SERVES 4 TO 6
tail piece of 1 salmon, about 675g/1 1/2 lb, cleaned and prepared
20ml/4 tsp coarse sea salt
20mI/4 tsp granulated sugar
2.5cm/1in piece fresh root ginger, grated (shredded)
2 lemongrass stalks
4 kaffir lime leaves, finely chopped or shredded
grated (shredded) rind of 1 kaffir lime
1 fresh red chili, seeded and finely chopped
5ml/1 tsp black peppercorns, coarsely crushed
30m1/2 tbsp chopped fresh coriander (cilantro), plus sprigs to garnish
wedges of kaffir lime, to garnish For the dressing
150mI/1/4 pint/ 3/4 cup mayonnaise
juice of 1/2 lime
10ml/2 tsp chopped fresh coriander (cilantro)
1. Ask your fishmonger to scale the fish and remove the skin, splitting the fish lengthways to remove it from the backbone in 2 matching fillets. Use tweezers to remove all the bones from the salmon.
2. In a bowl, mix together the salt, sugar, and ginger. Remove the outer leaves from the lemon grass and slice the inner portion finely. Add to the bowl, with the lime leaves, lime rind, chili, peppercorns, and coriander.
3. Place one-quarter of the spice mixture in a shallow dish. Place one salmon fillet, skin-side down, on top of the spices. Spread two-thirds of the remaining mixture over the flesh then place the remaining fillet on top, flesh-side down. Arrange the rest of the spice mixture over the fish.
4. Cover the fish with foil, then place a board on top. Add some weights, such as clean cans of food. Chill for 2-5 days, turning the fish each day in the spicy marinade to ensure that the flavor permeates all parts of the fish.
5. Make the dressing by mixing the mayonnaise, lime juice and chopped coriander in a bowl.
6. Scrape the spices off the fish. Slice it as thinly as possible. Serve with the lime dressing, garnished with fresh coriander and wedges of kaffir lime.

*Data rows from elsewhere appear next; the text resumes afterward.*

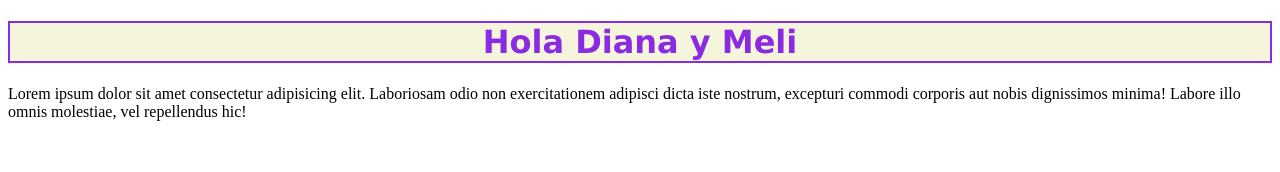
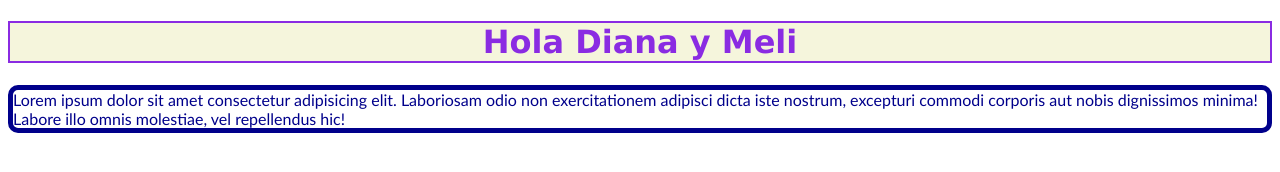
Before and after one commit to Diana-Camz/PRUEBA, a plain HTML site: page index.html in a window 1280 px wide. Drawn offline with Linux system fonts and the light colour scheme.

Commit message:
Se añade estilos al parrafo

```diff
--- a/index.html
+++ b/index.html
@@ -9,6 +9,6 @@
 </head>
 <body>
   <h1>Hola Diana y Meli</h1>
-  <p>Lorem ipsum dolor sit amet consectetur adipisicing elit. Laboriosam odio non exercitationem adipisci dicta iste nostrum, excepturi commodi corporis aut nobis dignissimos minima! Labore illo omnis molestiae, vel repellendus hic!  </p>
+  <p class="parrafo">Lorem ipsum dolor sit amet consectetur adipisicing elit. Laboriosam odio non exercitationem adipisci dicta iste nostrum, excepturi commodi corporis aut nobis dignissimos minima! Labore illo omnis molestiae, vel repellendus hic!  </p>
 </body>
 </html>
--- a/styles.css
+++ b/styles.css
@@ -6,3 +6,10 @@
   background-color: beige;
   text-align: center;
 }
+
+.parrafo{
+font-family: 'Gill Sans', 'Gill Sans MT', Calibri, 'Trebuchet MS', sans-serif;
+color: darkblue;
+border: solid 5px;
+border-radius: 10px;
+}
```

Kaffir lime leaves and the rind of the fruit are very aromatic and a distinctive feature of Thai cooking. They should be available from Asian food stores. If not, substitute ordinary limes.